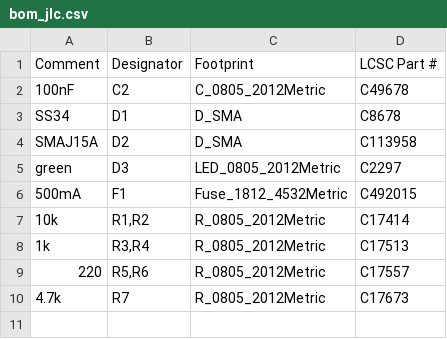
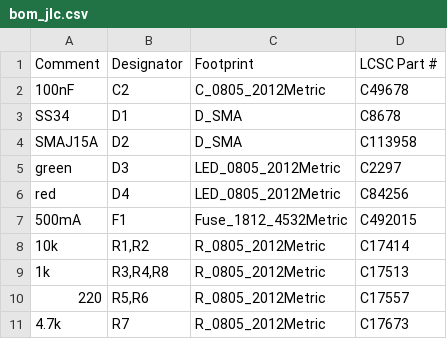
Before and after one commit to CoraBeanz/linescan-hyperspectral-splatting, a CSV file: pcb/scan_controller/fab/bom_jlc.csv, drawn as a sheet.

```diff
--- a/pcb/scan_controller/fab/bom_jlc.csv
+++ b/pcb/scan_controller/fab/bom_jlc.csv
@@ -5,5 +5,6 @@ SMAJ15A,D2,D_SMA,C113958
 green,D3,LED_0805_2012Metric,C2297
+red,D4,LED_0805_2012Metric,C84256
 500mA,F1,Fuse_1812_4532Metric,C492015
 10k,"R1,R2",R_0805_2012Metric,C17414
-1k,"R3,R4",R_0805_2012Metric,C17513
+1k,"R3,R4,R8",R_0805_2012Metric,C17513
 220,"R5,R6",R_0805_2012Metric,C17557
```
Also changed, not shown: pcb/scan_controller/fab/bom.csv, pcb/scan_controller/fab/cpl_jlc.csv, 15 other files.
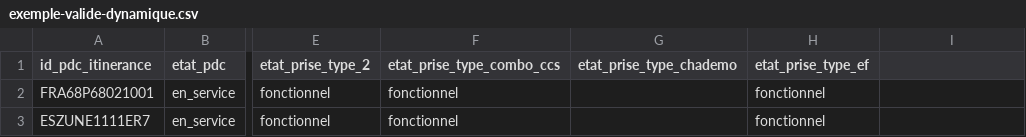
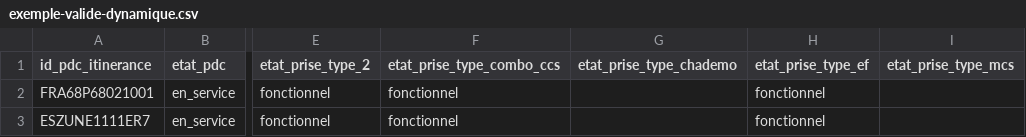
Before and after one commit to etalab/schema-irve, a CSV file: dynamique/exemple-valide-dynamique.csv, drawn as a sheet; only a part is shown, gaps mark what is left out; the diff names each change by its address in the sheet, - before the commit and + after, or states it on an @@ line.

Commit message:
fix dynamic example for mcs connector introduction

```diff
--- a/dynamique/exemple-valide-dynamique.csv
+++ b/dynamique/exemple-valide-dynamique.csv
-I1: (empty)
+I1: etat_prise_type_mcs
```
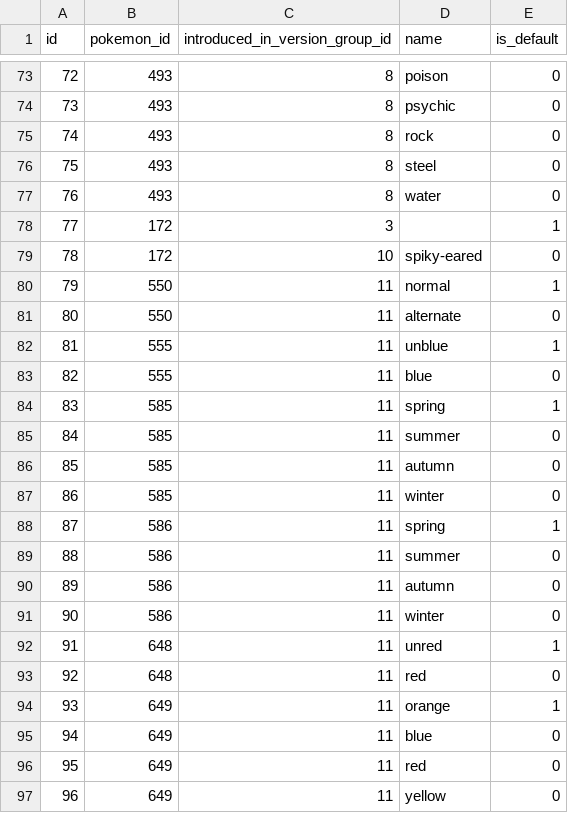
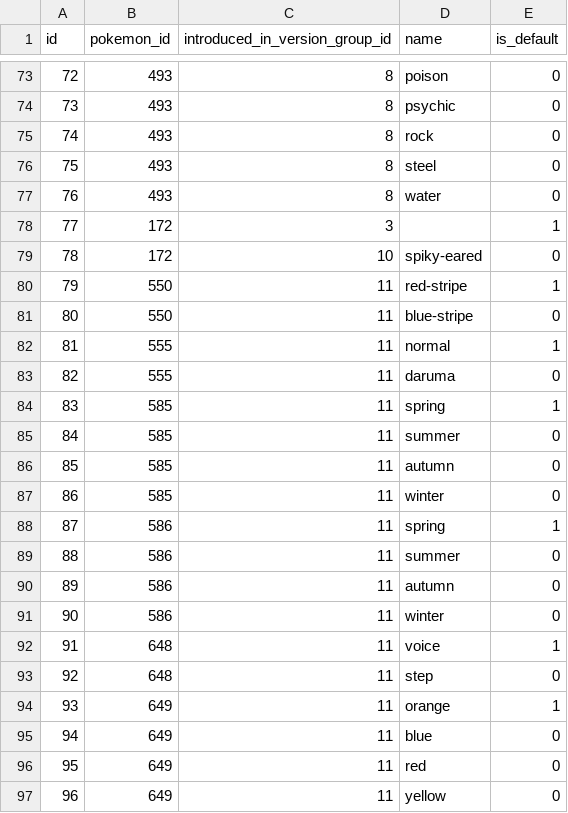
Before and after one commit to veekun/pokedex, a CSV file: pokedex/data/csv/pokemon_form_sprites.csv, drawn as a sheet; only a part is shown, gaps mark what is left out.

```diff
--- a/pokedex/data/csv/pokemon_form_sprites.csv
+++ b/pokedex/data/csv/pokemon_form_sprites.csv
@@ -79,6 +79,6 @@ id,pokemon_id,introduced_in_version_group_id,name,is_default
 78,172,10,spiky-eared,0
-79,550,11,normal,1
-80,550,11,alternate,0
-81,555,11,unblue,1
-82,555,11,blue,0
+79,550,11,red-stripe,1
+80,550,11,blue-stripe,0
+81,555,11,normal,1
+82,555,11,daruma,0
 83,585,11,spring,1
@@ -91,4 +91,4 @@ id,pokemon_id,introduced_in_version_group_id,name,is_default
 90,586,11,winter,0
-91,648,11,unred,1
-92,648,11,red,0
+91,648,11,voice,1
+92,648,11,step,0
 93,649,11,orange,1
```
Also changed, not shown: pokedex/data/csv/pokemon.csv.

-*-

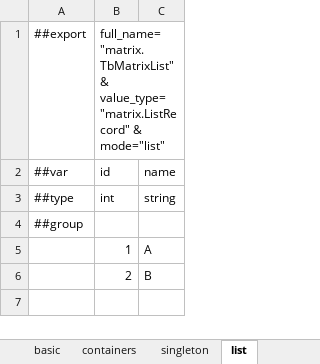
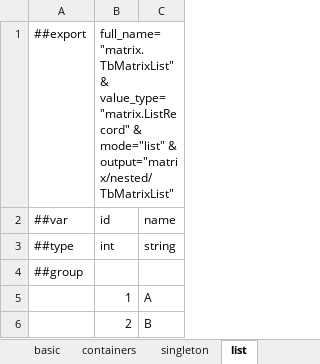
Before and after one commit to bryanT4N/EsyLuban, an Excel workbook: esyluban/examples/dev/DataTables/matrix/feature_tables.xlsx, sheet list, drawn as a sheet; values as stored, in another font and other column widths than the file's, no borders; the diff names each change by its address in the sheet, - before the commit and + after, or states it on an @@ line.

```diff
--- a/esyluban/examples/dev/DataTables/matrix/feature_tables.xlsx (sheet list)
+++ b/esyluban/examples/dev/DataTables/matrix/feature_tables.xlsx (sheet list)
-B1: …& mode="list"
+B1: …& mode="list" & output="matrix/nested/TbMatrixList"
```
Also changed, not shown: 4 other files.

-*-

• WHAT THIS TASK INVOLVES: Nothing but a number, please: how many lines of the listing hold the word "files"?

• RESPONSE: 2